Toronto is following the lead of cities including Seattle, Cleveland, Denver, Los Angeles and Pittsburgh with the launch its own Toronto 2030 District, an urban building initiative that sets targets for energy reduction within a specified area of the city.
The 2030 District programs, which are now being implemented in cities across North America, were formed to meet the challenges outlined by Architecture 2030, a community program that aims to cut greenhouse gas levels in buildings around the world.
The three founding partners of the Toronto 2030 District — Building Owners and Managers Association (BOMA) Toronto, the Ontario Association of Architects and Sustainable Building Canada — signed a memorandum of understanding at the Green Building Conference in Toronto on March 25, 2014, marking the launch of the district.
The primary goal for the Toronto 2030 district is to “give buildings a mission to bring down intensity level by 2030,” says Jeff Ranson, the interim executive director of Toronto 2030.
The district sets targets for energy, water and transportation emission reductions within a specified area that will help reduce the effects of climate change, under the wider scope of the Architecture 2030 program.
Architecture 2030 was established as a response to climate change. It aims to reduce fossil fuel consumption and greenhouse gas emissions produced by the built environment, and to foster regional development of an adaptive and resilient built environment by the year 2030. The target year was selected as it gives enough time to implement the programs, but it is close enough to bring relief to some climate change effects before they become major issues.
This movement acknowledges that buildings consume more energy than any other sector and are the largest contributor to climate change. As such, it lays out sets of incremental energy reduction targets over the next 20 years for the building industry.
When it launched in 2010, Architecture 2030 asked the building industry to design new buildings to meet a “fossil fuel, GHG-emitting, energy consumption performance standard” of 60 per cent less than the regional average for the building type. By 2015, the goal is to have new construction strive for a 70 per cent reduction, and by 2030 the goal is to have new construction be carbon-neutral.
For existing buildings, Architecture 2030 asks for an initial 10 per cent energy reduction from the regional or national average, with incremental targets leading to a 50 per cent reduction by 2030.
The Toronto 2030 District is still in the development stage. Following the signing of the memorandum of understanding, the group is looking for a board of directors to guide the direction of the district and create a district charter.
Taking a district approach to climate change is a key part of Architecture 2030, Ranson says, because not all buildings owners and property managers have the same capacity to meet the targets outlined in the program. He says that looking at how the district as a whole can reduce energy use is a more effective approach compared to focusing on each property on a building-by-building basis.
“This is a program to support builders in achieving as much as they are able to toward the district-wide target,” Ranson says.
Participating buildings must share data with Toronto 2030, which the group will use to track progress of the district of a whole, rather than comparing the results of individual buildings.
“The point of tracking the whole district is that we acknowledge that different buildings will have different abilities and strong/weak performers will balance out,” Ranson says.

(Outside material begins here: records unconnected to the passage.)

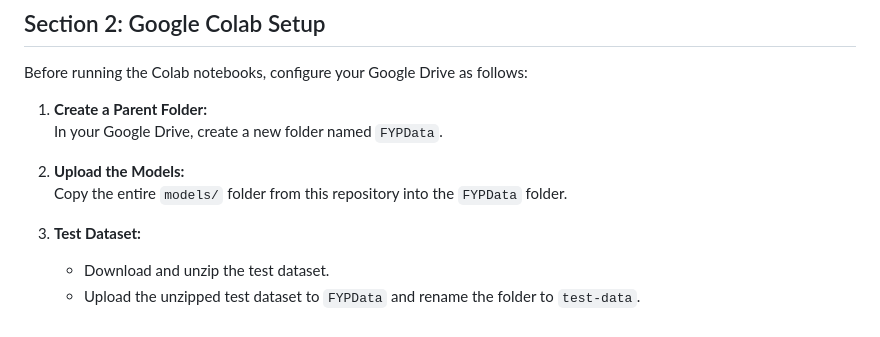
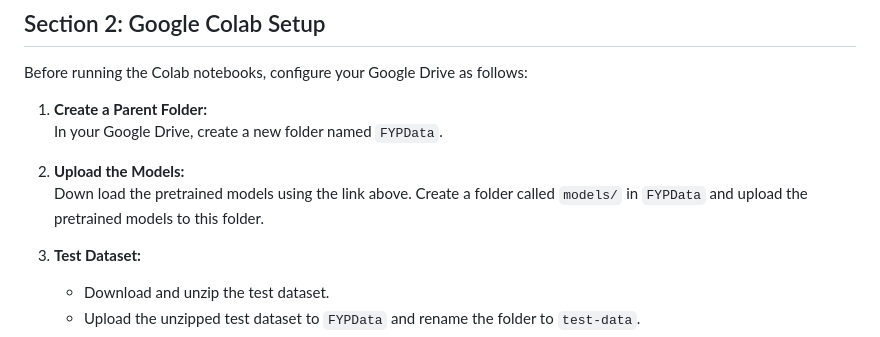
Before and after one commit to nuoxiz/InstructIRWithWeightModulation, a Markdown page: README.md, the part around the change. Rendered like a GitHub page.

```diff
--- a/README.md
+++ b/README.md
@@ -42,8 +42,7 @@ Before running the Colab notebooks, configure your Google Drive as follows:
    In your Google Drive, create a new folder named `FYPData`.
 
 2. **Upload the Models:**
-   Copy the entire `models/` folder from this repository into the `FYPData` folder.
-
+   Down load the pretrained models using the link above. Create a folder called `models/` in `FYPData` and upload the pretrained models to this folder.
 3. **Test Dataset:**
 
    - Download and unzip the test dataset.
```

As long as overall trend is in the right direction, the group is not concerned about having every building hitting the reduction target.
Compared to other cities, Toronto is relatively far ahead on achieving the goals of Architecture 2030. As a result of benchmarking programs, energy modelling and industry certifications such as BOMA BESt (Building Environment Standards), data concerning the progress in energy efficiency and emissions is already available. Ranson also credits the Ontario Building Code, which has progressive energy-efficiency requirements, with reducing emissions and saving energy across the city.
Leah Wong is the online editor of Canadian Property Management.